- Lia Thomas was ranked 65th in all of Men’s NCAA Division 1 Swimming in the 500-yard freestyle in 2018-2019
In 2018-2019, Lia Thomas went 4:18.72 in the 500-yard freestyle at the Men’s Ivy League Championships. This data is available at swimcloud.com. Although it is not confirmed with Lia, this time is likely the result of Lia being fully rested, suited, and shaved for the meet (meaning the athlete is primed to go as fast as possible).
- Lia Thomas was ranked T-465th in all of Men’s NCAA Division 1 Swimming in the 200-yard freestyle in 2018-2019
In 2018-2019, Lia Thomas went 1:39.31 in the 200-yard freestyle at the Tennessee Invitational. This data is available at swimcloud.com. Although it is not confirmed with Lia, this time is likely the result of Lia being at least partially rested, suited, and potentially shaved for the meet (meaning the athlete is primed to go almost as fast as possible).
- Lia Thomas did not compete in a full season in 2019-2020
According to swimcloud.com, Lia Thomas only swam in a handful of dual meets during the 2019-2020 season. This data should not be used as a comparison to Lia’s times from other competitive swimming seasons in Lia’s collegiate career because it is incomplete and will more than likely yield false conclusions.

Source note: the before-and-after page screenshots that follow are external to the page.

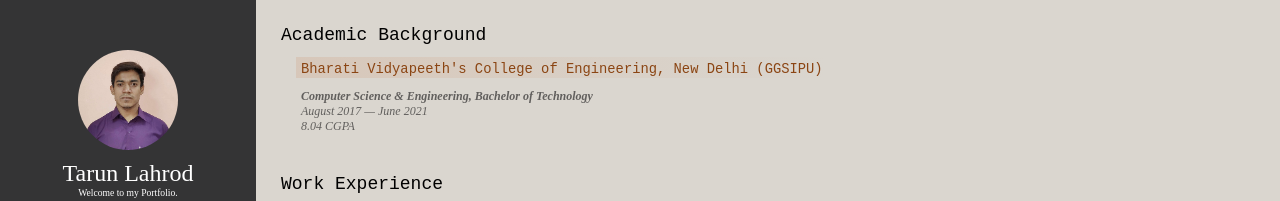
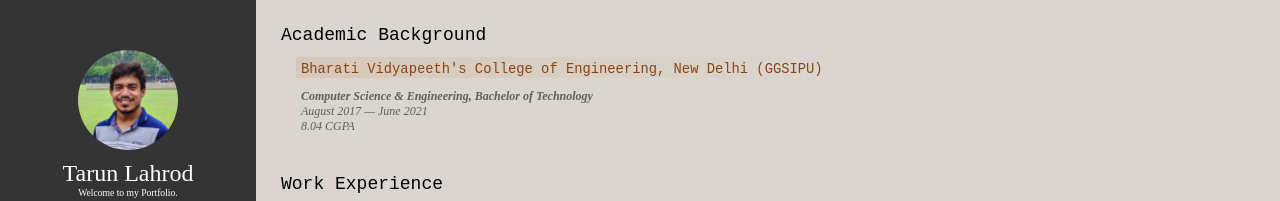
Before and after one commit to tarunlahrod/tarunlahrod.github.io, a plain HTML site: page index.html in a window 1280 px wide. Shown: the top 201 px of the page. Drawn offline with nearby package versions, Linux system fonts and the light colour scheme.

Commit message:
Updated profile picture

```diff
--- a/index.html
+++ b/index.html
@@ -11,7 +11,7 @@
     <div id="left_div">
 
         <div id="profile_div">
-            <img id="profile_pic" src="images/profile_picture_small.png">
+            <img id="profile_pic" src="images/profile_picture2.jpg">
         </div>
         <p id="name">Tarun Lahrod</p>
         <p id="tagline">Welcome to my Portfolio.</p>
```
Also changed, not shown: images/profile_picture2.jpg (added).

Conclusion: Lia Thomas was a nationally competitive distance swimmer while on the Men’s Swimming & Diving team at the University of Pennsylvania. Lia’s times from the 2018-2019 season in the 500-yard freestyle, 1000-yard freestyle, and 1650-yard freestyle were highly competitive times. However, these times fell short of qualifying beyond the Ivy League Championships. Lia narrowly missed qualifying for the Men’s NCAA Division 1 Swimming and Diving Championships coming in at 32nd in the 1650 freestyle. Lia’s times in the 500-yard freestyle and 200-yard freestyle ranked 65th and T-465th respectively in 2018-2019 for Men’s Division 1 swimmers and were further away from qualifying for the Men’s NCAA Division 1 Swimming and Diving Championships.